From 1911 until his death, Mr. Watkins held the position of Historian of the Nebraska State Historical Society and, as such, did the editorial work on volumes 16-20 of the Historical Society Reports. His work as a whole is a distinct contribution to Nebraska history. Much of it is scattered in various publications but forms an interesting commentary on Nebraska life in its formative period.
Albert Watkins died in Lincoln on November 19, 1923.
|Scope & Content||
This collection consists of three boxes of material arranged in four series: (1) General Correspondence, 1888-1943; (2) Manuscripts; (3) Printed Matter, and (4) Legal Documents.
Most of the correspondence in this collection relates to the business management and publication of the Morton-Watkins Illustrated History of Nebraska. The second series contains manuscript material and speeches relating mainly to the history of Nebraska, settlement of Nebraska Territory, Indian problems, politics and prohibition. Some of the articles also deal with the Civil War, the Negro Question, and World War I. Although the origin of many manuscripts is unclear, most appear to be written by Albert Watkins.
The printed matter and newspaper clippings relate mostly to the history of Nebraska.
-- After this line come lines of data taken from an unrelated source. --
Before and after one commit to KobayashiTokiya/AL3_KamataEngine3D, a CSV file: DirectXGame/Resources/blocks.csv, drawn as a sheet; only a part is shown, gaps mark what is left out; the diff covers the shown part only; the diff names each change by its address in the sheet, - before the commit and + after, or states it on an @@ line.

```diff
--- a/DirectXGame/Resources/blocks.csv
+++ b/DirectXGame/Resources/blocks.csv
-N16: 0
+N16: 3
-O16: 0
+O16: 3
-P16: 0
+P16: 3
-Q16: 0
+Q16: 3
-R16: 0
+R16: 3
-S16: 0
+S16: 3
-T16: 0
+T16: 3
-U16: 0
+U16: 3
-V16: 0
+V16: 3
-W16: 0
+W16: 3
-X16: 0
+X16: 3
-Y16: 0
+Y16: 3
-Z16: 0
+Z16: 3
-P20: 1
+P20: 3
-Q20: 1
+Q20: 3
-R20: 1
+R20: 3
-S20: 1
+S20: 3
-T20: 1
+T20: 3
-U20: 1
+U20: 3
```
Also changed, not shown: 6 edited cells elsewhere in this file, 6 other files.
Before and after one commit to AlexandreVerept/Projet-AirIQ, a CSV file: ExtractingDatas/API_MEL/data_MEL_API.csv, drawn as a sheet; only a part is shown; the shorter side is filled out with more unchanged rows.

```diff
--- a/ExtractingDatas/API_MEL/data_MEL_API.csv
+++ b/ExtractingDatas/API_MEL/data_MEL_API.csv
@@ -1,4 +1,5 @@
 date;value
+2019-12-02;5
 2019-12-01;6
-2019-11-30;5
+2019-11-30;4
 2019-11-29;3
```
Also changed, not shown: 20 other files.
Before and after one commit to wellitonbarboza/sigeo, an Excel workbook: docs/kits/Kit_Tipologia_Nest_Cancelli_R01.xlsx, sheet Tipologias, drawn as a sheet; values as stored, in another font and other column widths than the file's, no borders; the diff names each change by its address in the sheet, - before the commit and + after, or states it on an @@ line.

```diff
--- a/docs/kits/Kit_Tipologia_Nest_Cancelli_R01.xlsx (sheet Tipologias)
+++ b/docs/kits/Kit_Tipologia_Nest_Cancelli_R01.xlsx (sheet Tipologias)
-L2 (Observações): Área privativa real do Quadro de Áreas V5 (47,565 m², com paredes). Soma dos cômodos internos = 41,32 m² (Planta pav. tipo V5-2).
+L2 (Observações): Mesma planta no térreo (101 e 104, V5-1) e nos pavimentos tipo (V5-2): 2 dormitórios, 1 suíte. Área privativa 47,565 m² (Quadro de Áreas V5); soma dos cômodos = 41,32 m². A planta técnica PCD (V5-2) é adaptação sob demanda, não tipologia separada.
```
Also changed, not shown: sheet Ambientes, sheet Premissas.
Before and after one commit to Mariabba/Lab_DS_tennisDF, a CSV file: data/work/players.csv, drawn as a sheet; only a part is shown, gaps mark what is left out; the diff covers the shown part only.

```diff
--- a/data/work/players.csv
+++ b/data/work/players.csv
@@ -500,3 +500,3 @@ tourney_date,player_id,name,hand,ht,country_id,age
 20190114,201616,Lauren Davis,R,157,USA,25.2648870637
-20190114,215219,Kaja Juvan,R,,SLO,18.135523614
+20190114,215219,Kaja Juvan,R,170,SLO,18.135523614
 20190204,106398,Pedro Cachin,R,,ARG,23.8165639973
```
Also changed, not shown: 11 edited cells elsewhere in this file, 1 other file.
Legal documents such as deeds, bank notes, and mortgages comprise the remainder of the collection.
|Creator||Watkins, Albert, 1848-1923|
|Other Creators||Morton, Julius Sterling, 1832-1902|
|Finding Aids||Albert Watkins finding aid|
|Related units of description||Copies of the "Illustrated History of Nebraska" and other published works by Albert Watkins are available in the NSHS Library. Photographs are available in the photo component of the collection (RG1052.PH).|
Politics & government
Morton, Julius Sterling, 1832-1902
Watkins, Albert, 1848-1923
History -- Nebraska
Nebraska -- History
Politics -- Nebraska